Assignment:
Your task is to write out every line of the data exactly. Drop the pictures.
Given records Block Start
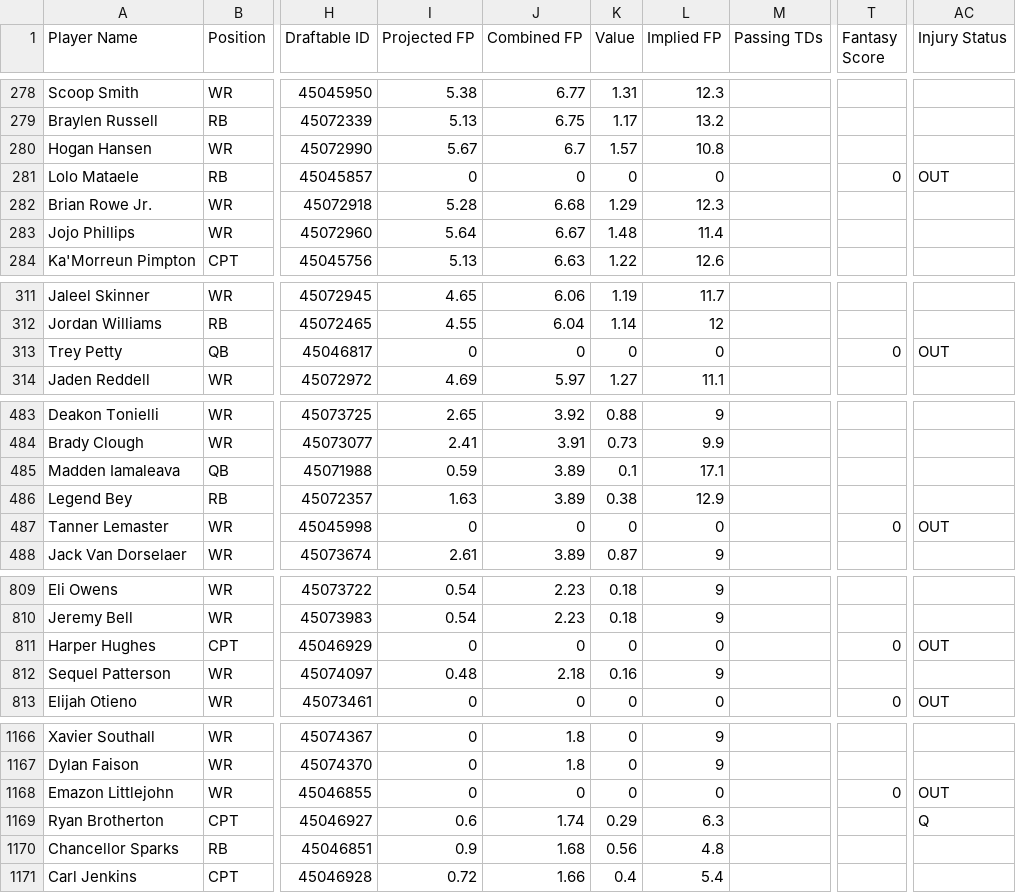
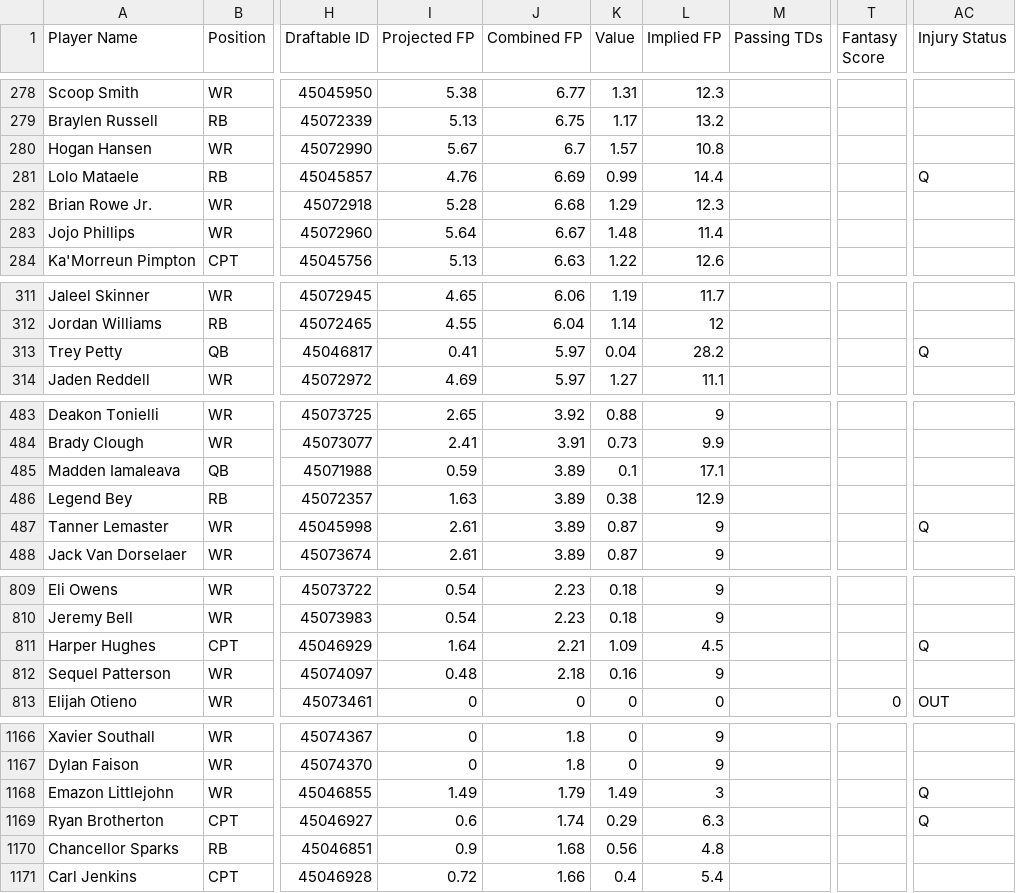
Before and after one commit to 925Sports/cfb-dfs-data, a CSV file: players.csv, drawn as a sheet; only a part is shown, gaps mark what is left out; the diff covers the shown part only; the diff names each change by its address in the sheet, - before the commit and + after, or states it on an @@ line.

```diff
--- a/players.csv
+++ b/players.csv
-I281 (Projected FP): 0
+I281 (Projected FP): 4.76
-J281 (Combined FP): 0
+J281 (Combined FP): 6.69
-K281 (Value): 0
+K281 (Value): 0.99
-L281 (Implied FP): 0
+L281 (Implied FP): 14.4
-T281 (Fantasy Score): 0
+T281 (Fantasy Score): (empty)
-AC281 (Injury Status): OUT
+AC281 (Injury Status): Q
-I313 (Projected FP): 0
+I313 (Projected FP): 0.41
-J313 (Combined FP): 0
+J313 (Combined FP): 5.97
-K313 (Value): 0
+K313 (Value): 0.04
-L313 (Implied FP): 0
+L313 (Implied FP): 28.2
-T313 (Fantasy Score): 0
+T313 (Fantasy Score): (empty)
-AC313 (Injury Status): OUT
+AC313 (Injury Status): Q
-I487 (Projected FP): 0
+I487 (Projected FP): 2.61
-J487 (Combined FP): 0
+J487 (Combined FP): 3.89
-K487 (Value): 0
+K487 (Value): 0.87
-L487 (Implied FP): 0
+L487 (Implied FP): 9
-T487 (Fantasy Score): 0
+T487 (Fantasy Score): (empty)
-AC487 (Injury Status): OUT
+AC487 (Injury Status): Q
-I811 (Projected FP): 0
+I811 (Projected FP): 1.64
-J811 (Combined FP): 0
+J811 (Combined FP): 2.21
-K811 (Value): 0
+K811 (Value): 1.09
-L811 (Implied FP): 0
+L811 (Implied FP): 4.5
-T811 (Fantasy Score): 0
+T811 (Fantasy Score): (empty)
-AC811 (Injury Status): OUT
+AC811 (Injury Status): Q
-I1168 (Projected FP): 0
+I1168 (Projected FP): 1.49
-J1168 (Combined FP): 0
+J1168 (Combined FP): 1.79
-K1168 (Value): 0
+K1168 (Value): 1.49
-L1168 (Implied FP): 0
+L1168 (Implied FP): 3
-T1168 (Fantasy Score): 0
+T1168 (Fantasy Score): (empty)
-AC1168 (Injury Status): OUT
+AC1168 (Injury Status): Q
```
Also changed, not shown: 36 edited cells elsewhere in this file, final.csv, 1 other file.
Given records Block End
Your response:
Before and after one commit to 925Sports/cfb-dfs-data, a CSV file: players.csv, drawn as a sheet; only a part is shown, gaps mark what is left out; the diff covers the shown part only; the diff names each change by its address in the sheet, - before the commit and + after, or states it on an @@ line.

```diff
--- a/players.csv
+++ b/players.csv
-I281 (Projected FP): 0
+I281 (Projected FP): 4.76
-J281 (Combined FP): 0
+J281 (Combined FP): 6.69
-K281 (Value): 0
+K281 (Value): 0.99
-L281 (Implied FP): 0
+L281 (Implied FP): 14.4
-T281 (Fantasy Score): 0
+T281 (Fantasy Score): (empty)
-AC281 (Injury Status): OUT
+AC281 (Injury Status): Q
-I313 (Projected FP): 0
+I313 (Projected FP): 0.41
-J313 (Combined FP): 0
+J313 (Combined FP): 5.97
-K313 (Value): 0
+K313 (Value): 0.04
-L313 (Implied FP): 0
+L313 (Implied FP): 28.2
-T313 (Fantasy Score): 0
+T313 (Fantasy Score): (empty)
-AC313 (Injury Status): OUT
+AC313 (Injury Status): Q
-I487 (Projected FP): 0
+I487 (Projected FP): 2.61
-J487 (Combined FP): 0
+J487 (Combined FP): 3.89
-K487 (Value): 0
+K487 (Value): 0.87
-L487 (Implied FP): 0
+L487 (Implied FP): 9
-T487 (Fantasy Score): 0
+T487 (Fantasy Score): (empty)
-AC487 (Injury Status): OUT
+AC487 (Injury Status): Q
-I811 (Projected FP): 0
+I811 (Projected FP): 1.64
-J811 (Combined FP): 0
+J811 (Combined FP): 2.21
-K811 (Value): 0
+K811 (Value): 1.09
-L811 (Implied FP): 0
+L811 (Implied FP): 4.5
-T811 (Fantasy Score): 0
+T811 (Fantasy Score): (empty)
-AC811 (Injury Status): OUT
+AC811 (Injury Status): Q
-I1168 (Projected FP): 0
+I1168 (Projected FP): 1.49
-J1168 (Combined FP): 0
+J1168 (Combined FP): 1.79
-K1168 (Value): 0
+K1168 (Value): 1.49
-L1168 (Implied FP): 0
+L1168 (Implied FP): 3
-T1168 (Fantasy Score): 0
+T1168 (Fantasy Score): (empty)
-AC1168 (Injury Status): OUT
+AC1168 (Injury Status): Q
```
Also changed, not shown: 36 edited cells elsewhere in this file, final.csv, 1 other file.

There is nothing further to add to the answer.